* _DATA PROVIDED_:
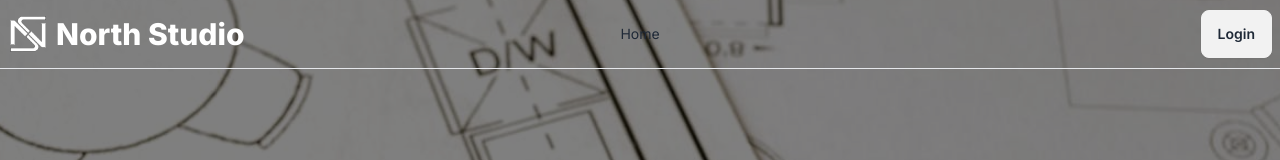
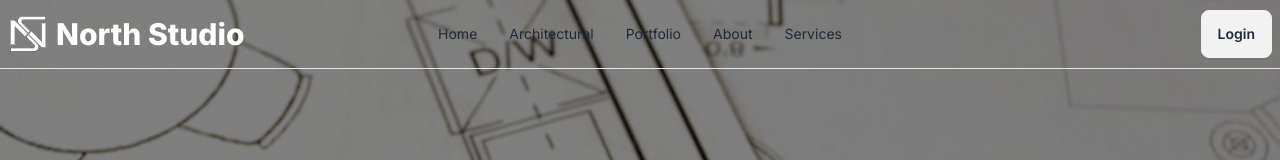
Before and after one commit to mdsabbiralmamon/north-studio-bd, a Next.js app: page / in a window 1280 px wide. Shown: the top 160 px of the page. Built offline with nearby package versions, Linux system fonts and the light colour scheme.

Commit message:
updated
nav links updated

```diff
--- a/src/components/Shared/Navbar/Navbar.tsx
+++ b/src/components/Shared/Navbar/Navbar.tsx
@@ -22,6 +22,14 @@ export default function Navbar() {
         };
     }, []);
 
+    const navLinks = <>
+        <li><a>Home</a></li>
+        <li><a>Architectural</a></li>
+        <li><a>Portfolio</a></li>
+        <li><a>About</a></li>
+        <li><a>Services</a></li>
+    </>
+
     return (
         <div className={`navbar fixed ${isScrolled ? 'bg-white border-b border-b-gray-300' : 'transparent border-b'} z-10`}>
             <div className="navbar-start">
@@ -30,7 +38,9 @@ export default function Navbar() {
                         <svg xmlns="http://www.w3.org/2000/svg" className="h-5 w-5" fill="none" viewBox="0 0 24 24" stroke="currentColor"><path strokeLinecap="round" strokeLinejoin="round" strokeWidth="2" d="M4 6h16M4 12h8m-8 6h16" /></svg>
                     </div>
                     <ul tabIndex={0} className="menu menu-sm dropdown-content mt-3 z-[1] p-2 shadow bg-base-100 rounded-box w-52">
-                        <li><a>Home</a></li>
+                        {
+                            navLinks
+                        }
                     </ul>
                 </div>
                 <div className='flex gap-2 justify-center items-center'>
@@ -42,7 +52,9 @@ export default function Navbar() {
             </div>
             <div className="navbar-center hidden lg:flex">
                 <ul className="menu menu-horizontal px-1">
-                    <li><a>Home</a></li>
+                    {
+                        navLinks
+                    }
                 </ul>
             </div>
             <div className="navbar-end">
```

* _WORK TO COMPLETE_:
What you return should match the records line for line, minus the pictures.

* _SOLUTION_:
Before and after one commit to mdsabbiralmamon/north-studio-bd, a Next.js app: page / in a window 1280 px wide. Shown: the top 160 px of the page. Built offline with nearby package versions, Linux system fonts and the light colour scheme.

Commit message:
updated
nav links updated

```diff
--- a/src/components/Shared/Navbar/Navbar.tsx
+++ b/src/components/Shared/Navbar/Navbar.tsx
@@ -22,6 +22,14 @@ export default function Navbar() {
         };
     }, []);
 
+    const navLinks = <>
+        <li><a>Home</a></li>
+        <li><a>Architectural</a></li>
+        <li><a>Portfolio</a></li>
+        <li><a>About</a></li>
+        <li><a>Services</a></li>
+    </>
+
     return (
         <div className={`navbar fixed ${isScrolled ? 'bg-white border-b border-b-gray-300' : 'transparent border-b'} z-10`}>
             <div className="navbar-start">
@@ -30,7 +38,9 @@ export default function Navbar() {
                         <svg xmlns="http://www.w3.org/2000/svg" className="h-5 w-5" fill="none" viewBox="0 0 24 24" stroke="currentColor"><path strokeLinecap="round" strokeLinejoin="round" strokeWidth="2" d="M4 6h16M4 12h8m-8 6h16" /></svg>
                     </div>
                     <ul tabIndex={0} className="menu menu-sm dropdown-content mt-3 z-[1] p-2 shadow bg-base-100 rounded-box w-52">
-                        <li><a>Home</a></li>
+                        {
+                            navLinks
+                        }
                     </ul>
                 </div>
                 <div className='flex gap-2 justify-center items-center'>
@@ -42,7 +52,9 @@ export default function Navbar() {
             </div>
             <div className="navbar-center hidden lg:flex">
                 <ul className="menu menu-horizontal px-1">
-                    <li><a>Home</a></li>
+                    {
+                        navLinks
+                    }
                 </ul>
             </div>
             <div className="navbar-end">
```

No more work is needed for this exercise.